's 2019 Horror Write-off:

The Things Between the Aspens

Submitted by Centipedal

When I was a kid, my dad constantly took me hunting. Every month, we’d go out and kill some deer. He’d pat me on the back, give me a rifle, and load me up into his Ford, which would take us up into the mountains. We’d spend Saturday and Sunday up there freezing and hoping we could get one. Then, we’d go back home and he could go on ignoring me, pretending that those awful trips were enough to make him a “good dad.” 

He died last Saturday. Heart attack on the couch while watching some garbage news station. The funeral’s tomorrow, and as the only one of his kids who decided to go, I’m in charge of the eulogy. I was drawing blanks, so I decided to connect with the old asshole’s spirit by going up into the mountains one last time. Not to hunt, but to camp.

I have to admit, as much as I hate him and his trips, the mountains are beautiful. The crisp air. The chirping birds. And especially the aspens. The aspen groves make up over half the trees on a couple of these peaks, and in the fall they are absolutely gorgeous. It was winter, now, but that didn’t stop them from attaining a sort of quiet, regal splendor. Less vibrant glory, and more understated beauty. 

It was in these groves that we would camp out, and where I set my tent up now. I brought both of our old guns- not to kill anything, but just to complete the feel. I set up a foldable chair, and sat around. Looking, sometimes. Reading, others. Napping in between. But I was always relaxing. 

It was nice. Getting to chill out. To let all my worries sink away. It was like the opposite of those old trips with him. There was no pressure to tag a deer. No one was yelling at me to get my ass out of the tent. And there was certainly not the terror of thinking that a bear was going to smell the deer urine and get me. It really was nice.

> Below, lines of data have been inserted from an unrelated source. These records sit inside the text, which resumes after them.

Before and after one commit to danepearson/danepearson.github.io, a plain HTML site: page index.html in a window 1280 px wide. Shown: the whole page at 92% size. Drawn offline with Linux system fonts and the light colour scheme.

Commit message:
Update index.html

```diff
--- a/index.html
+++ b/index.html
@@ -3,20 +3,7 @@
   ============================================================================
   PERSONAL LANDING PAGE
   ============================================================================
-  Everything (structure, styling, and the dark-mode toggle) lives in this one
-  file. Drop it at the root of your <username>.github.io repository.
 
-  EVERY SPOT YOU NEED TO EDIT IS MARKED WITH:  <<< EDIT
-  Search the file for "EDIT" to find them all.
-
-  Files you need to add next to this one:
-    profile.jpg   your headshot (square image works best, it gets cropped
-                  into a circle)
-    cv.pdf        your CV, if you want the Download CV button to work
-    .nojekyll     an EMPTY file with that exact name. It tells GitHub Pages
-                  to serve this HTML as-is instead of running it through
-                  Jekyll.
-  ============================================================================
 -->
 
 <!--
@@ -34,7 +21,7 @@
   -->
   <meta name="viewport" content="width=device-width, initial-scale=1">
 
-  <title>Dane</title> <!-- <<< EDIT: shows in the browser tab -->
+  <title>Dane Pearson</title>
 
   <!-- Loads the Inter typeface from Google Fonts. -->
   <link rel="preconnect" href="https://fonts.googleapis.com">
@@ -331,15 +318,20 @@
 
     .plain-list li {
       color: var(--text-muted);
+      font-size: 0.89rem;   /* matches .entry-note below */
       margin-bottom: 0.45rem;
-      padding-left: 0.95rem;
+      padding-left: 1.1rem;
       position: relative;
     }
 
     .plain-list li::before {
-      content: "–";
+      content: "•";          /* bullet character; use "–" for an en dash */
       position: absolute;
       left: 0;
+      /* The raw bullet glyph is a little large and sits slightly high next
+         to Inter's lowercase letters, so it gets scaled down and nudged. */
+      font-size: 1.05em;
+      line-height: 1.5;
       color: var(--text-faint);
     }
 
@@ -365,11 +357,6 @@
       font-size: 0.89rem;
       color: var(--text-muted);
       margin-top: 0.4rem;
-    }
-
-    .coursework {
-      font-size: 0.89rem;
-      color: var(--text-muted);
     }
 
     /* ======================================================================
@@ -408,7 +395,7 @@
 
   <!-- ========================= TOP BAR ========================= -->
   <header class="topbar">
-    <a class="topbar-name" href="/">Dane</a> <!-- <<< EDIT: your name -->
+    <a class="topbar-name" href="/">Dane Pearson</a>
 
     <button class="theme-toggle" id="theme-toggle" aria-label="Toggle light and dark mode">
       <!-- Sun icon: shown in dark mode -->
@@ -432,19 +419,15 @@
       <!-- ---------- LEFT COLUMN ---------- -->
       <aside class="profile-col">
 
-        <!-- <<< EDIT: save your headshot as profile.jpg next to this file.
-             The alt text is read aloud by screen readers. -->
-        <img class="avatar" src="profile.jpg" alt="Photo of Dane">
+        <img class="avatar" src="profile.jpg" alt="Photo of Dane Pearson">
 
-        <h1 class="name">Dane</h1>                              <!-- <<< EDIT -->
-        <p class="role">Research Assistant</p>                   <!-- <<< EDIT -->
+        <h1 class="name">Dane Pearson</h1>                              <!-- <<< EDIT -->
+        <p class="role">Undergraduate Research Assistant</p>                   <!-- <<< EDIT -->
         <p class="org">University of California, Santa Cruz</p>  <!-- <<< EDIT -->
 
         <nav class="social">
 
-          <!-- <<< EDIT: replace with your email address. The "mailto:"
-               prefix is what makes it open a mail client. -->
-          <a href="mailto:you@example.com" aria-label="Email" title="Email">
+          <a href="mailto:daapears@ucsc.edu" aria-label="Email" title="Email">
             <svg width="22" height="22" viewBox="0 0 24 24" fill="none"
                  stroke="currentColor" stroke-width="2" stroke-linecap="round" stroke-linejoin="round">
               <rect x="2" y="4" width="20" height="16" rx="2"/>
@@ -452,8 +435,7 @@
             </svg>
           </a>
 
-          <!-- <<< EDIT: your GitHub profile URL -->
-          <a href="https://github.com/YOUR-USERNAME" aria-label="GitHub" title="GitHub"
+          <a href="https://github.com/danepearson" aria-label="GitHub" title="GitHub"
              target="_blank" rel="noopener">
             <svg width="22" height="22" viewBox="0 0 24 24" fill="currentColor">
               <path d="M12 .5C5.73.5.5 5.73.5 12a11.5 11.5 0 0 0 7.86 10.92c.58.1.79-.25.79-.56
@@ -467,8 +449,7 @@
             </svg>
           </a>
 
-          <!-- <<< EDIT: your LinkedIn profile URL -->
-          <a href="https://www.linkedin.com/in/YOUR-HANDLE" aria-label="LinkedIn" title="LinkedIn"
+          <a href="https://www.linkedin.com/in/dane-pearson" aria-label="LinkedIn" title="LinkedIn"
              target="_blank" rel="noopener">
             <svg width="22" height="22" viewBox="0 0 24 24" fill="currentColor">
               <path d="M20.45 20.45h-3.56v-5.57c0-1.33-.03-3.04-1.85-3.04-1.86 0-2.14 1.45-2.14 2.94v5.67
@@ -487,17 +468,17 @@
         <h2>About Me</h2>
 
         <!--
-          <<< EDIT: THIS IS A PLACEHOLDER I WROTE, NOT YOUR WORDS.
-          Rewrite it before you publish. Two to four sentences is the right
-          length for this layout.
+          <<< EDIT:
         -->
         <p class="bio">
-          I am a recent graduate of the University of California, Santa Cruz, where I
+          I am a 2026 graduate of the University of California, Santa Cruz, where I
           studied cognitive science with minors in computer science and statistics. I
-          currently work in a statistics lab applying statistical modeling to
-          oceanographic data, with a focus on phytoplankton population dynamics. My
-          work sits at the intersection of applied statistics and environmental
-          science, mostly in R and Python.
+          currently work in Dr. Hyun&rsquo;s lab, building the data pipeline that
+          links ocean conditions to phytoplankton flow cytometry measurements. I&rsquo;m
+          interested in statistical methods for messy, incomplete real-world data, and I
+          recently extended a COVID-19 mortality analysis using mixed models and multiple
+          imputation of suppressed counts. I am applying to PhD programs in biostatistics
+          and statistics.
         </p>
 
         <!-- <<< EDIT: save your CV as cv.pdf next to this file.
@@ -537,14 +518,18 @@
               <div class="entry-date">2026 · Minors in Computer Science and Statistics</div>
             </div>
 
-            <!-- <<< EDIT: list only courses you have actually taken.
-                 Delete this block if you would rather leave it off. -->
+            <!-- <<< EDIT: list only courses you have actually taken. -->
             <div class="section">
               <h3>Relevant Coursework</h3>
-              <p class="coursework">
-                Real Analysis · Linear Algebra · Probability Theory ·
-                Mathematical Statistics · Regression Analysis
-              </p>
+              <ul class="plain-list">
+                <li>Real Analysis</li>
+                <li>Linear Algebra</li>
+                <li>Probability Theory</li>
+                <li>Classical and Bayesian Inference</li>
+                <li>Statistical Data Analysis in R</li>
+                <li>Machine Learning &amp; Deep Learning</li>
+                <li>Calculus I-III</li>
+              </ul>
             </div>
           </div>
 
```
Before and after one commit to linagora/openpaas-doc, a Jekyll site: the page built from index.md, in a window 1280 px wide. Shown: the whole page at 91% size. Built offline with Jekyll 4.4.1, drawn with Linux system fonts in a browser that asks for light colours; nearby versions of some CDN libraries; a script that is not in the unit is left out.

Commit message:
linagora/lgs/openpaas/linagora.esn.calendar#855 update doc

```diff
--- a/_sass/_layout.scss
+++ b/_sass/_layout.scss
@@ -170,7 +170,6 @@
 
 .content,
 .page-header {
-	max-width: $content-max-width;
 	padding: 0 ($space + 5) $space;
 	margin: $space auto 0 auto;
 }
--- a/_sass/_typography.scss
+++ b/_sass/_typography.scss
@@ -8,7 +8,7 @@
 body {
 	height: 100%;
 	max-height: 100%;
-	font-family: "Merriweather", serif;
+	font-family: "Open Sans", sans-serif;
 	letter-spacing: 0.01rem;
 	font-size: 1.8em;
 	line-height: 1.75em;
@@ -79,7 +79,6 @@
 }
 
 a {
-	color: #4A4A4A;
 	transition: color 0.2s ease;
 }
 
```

I woke from one of my naps with a start. I had some odd dream where I was trapped in a labyrinth. It felt like it dragged on for days. Some of it carried over as I woke, and I found myself panicking a little bit. 

The aspens were dizzying, in an odd way. The contrast between the black and the white hurt my eyes. It was hard to distinguish between things. They all started to look the same. And, as the world bled into alternating strips of black and white, I saw them. The things.

They looked like people, but they weren’t breathing. They weren’t moving like a person would. More of a series of short, incredibly fluid movements punctuated by completely stopping. Most importantly, they continuously flickered between black and white. Like a light turning on and off a thousand times a second. My eyes began to hurt. 

They darted between the trees, vanishing into the stripes of black and white. There were at least ten of them, popping out of each tree like it was creating them. They weren’t, though. Not in the strips or behind them, but rather… unmade by them. Like they were shunted out of reality every time they touched one of the strips, only to be pulled back in at another. They weren’t consecutive, either. It was like the door gag from those old cartoons- they’d enter one and come out somewhere that should not have led there. Over and over and over again. 

I blinked a few times, and they were gone. And then, after a few more blinks, they were back. And then gone. And then back. I decided I wasn’t in a right state of mind and packed up my gear, with the things flitting in the corners of my eyes. I loaded everything into my car and drove out of the campsite. 

I passed by a black and white roadsign on the highway down. They danced between the numbers and the background like mad elves. The aspens, too. I saw one try to run from the woods into the highway, and I reflexively slammed on my brakes. It disappeared the moment it left the contrasting trees.

I endured several episodes like that as I made my way back to town. Upon making it home, I immediately went to bed. They were in my dreams, too, prancing with glee. When I woke up, I decided not to go to the doctor. Not the day before the funeral. Instead, I closed my eyes and walked around the house blind. They were still there, in the spots that appeared in the darkness. Not in as great detail as before, they were just silhouettes, but they were there. 

I slept fitfully and violently, seeing the shades of them in the pitch-black of the night and the blinding light of the morning. And then I managed to stagger my way to the car, which swerved over to the church, and then staggered through the doors. I managed to sit through the opening statements, and then walked up to the pew.

His body was lying there. He looked better than he did in life, to be honest. All the stress had been taken from his face. The anger lines, the wrinkles caused by years of drinking alcohol. All of it was gone. He was dressed better than I’d ever seen him, too. In a pinstriped suit. Black and white.

Black and white that fully emphasized them. Let me see all their nooks and crannies. The horrible, awful not-eyes that looked my way. One of them saw me. It noticed me. It and I locked eyes. 

I quickly looked away, out to the crowd. Then, I looked down at my paper, where my eulogy had been typed. It was hard to read it. The black words on the white paper made for a striking contrast, really. One that they danced between in their mad, stilted ballet. Quickly getting closer to me.

I hadn’t even gotten a word out when the hand reached out from the paper and wrapped itself around my head.